An antibody survey conducted in May revealed about 38.5 per cent of Bergamo’s population had been infected by COVID-19, meaning the region had some of the highest infection levels in the world.
“Assuming that the 38.5 per cent cumulative prevalence found in the present study applies to the general population of the Bergamo province – 1.1 million inhabitants – one should infer an actual number of 420,000 SARS-CoV-2 infections,” a paper based on the survey results read.
“This is much higher than those reported in the official data, which report 16,000 cases as of 25th September 2020. Within the limitation of this approach, our esteem suggests that 96 per cent of infections went undetected by the healthcare system.”
With Europe now experiencing a deadly second wave of infections, Bergamo is now fairing a lot better than other parts of Italy.
Experts are speculating whether the area’s high initial infection rate could be providing residents some form of herd immunity this time around.
“We are very far from achieving herd immunity.
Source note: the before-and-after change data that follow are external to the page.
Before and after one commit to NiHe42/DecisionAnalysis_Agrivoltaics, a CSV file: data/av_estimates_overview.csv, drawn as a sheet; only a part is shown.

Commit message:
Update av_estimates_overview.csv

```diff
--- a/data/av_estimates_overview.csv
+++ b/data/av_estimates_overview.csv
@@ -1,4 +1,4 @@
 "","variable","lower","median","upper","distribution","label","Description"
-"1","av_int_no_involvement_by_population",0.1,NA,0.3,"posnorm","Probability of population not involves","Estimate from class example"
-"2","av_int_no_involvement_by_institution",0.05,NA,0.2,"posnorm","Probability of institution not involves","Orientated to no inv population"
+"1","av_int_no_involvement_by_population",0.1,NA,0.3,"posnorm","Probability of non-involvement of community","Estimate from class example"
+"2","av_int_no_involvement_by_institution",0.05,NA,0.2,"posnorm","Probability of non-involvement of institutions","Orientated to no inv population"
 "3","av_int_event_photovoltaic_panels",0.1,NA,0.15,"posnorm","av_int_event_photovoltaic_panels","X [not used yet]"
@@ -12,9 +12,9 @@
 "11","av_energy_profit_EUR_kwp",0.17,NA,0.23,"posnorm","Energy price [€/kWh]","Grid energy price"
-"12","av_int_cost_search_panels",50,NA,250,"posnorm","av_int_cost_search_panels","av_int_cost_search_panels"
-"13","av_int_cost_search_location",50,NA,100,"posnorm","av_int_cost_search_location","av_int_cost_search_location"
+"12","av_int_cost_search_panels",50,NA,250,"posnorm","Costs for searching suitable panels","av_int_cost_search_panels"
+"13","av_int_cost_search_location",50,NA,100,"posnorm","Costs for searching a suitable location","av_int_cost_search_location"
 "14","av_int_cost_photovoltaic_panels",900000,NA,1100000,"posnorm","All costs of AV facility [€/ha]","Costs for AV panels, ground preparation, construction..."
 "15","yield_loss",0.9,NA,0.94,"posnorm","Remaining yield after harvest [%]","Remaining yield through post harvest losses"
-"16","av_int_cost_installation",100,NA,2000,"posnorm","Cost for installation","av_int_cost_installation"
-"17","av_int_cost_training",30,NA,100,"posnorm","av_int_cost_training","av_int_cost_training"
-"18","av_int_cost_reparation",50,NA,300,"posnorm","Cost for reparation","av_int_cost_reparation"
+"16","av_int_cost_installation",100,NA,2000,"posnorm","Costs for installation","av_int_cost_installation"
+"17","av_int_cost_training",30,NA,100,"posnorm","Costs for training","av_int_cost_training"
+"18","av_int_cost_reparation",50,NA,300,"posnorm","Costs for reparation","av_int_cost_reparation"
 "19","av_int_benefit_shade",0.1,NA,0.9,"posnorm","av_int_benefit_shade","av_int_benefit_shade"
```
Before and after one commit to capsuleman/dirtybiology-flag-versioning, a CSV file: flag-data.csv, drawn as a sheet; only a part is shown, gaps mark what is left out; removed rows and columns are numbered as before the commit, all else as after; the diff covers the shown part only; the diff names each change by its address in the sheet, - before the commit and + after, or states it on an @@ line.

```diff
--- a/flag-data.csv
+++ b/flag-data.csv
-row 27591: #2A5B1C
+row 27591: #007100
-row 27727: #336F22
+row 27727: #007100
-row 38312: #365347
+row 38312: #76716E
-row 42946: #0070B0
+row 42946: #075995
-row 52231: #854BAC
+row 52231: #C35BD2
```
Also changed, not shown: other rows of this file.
But in areas that experienced a high frequency of infections, there are probably enough antibodies to limit the circulation of the virus,” Giuseppe Remuzzi, an infectious disease expert who oversaw the antibody survey told The Wall Street Journal.
On Saturday Europe crossed a grim barrier, registering more than 400,000 COVID-19 deaths.
Britain, where police arrested over 60 people during a protest in London against virus restrictions, accounted for almost two-thirds of the fatalities with 57,551, followed by Italy with 53,677, France with 51,914 and Spain with 44,668.
Despite cases surging across the continent, some countries are choosing to reopen stores ahead of Christmas, with France and Poland among the countries lifting restrictions.
Belgium will allow shops to reopen from December 1, but keep the current semi-lockdown in place possibly until mid-January. The move mirrors similar easing in Germany, Luxembourg and the Netherlands.
Ireland has also announced a staggered easing of restrictions to allow some businesses to reopen and for families to gather ahead of Christmas.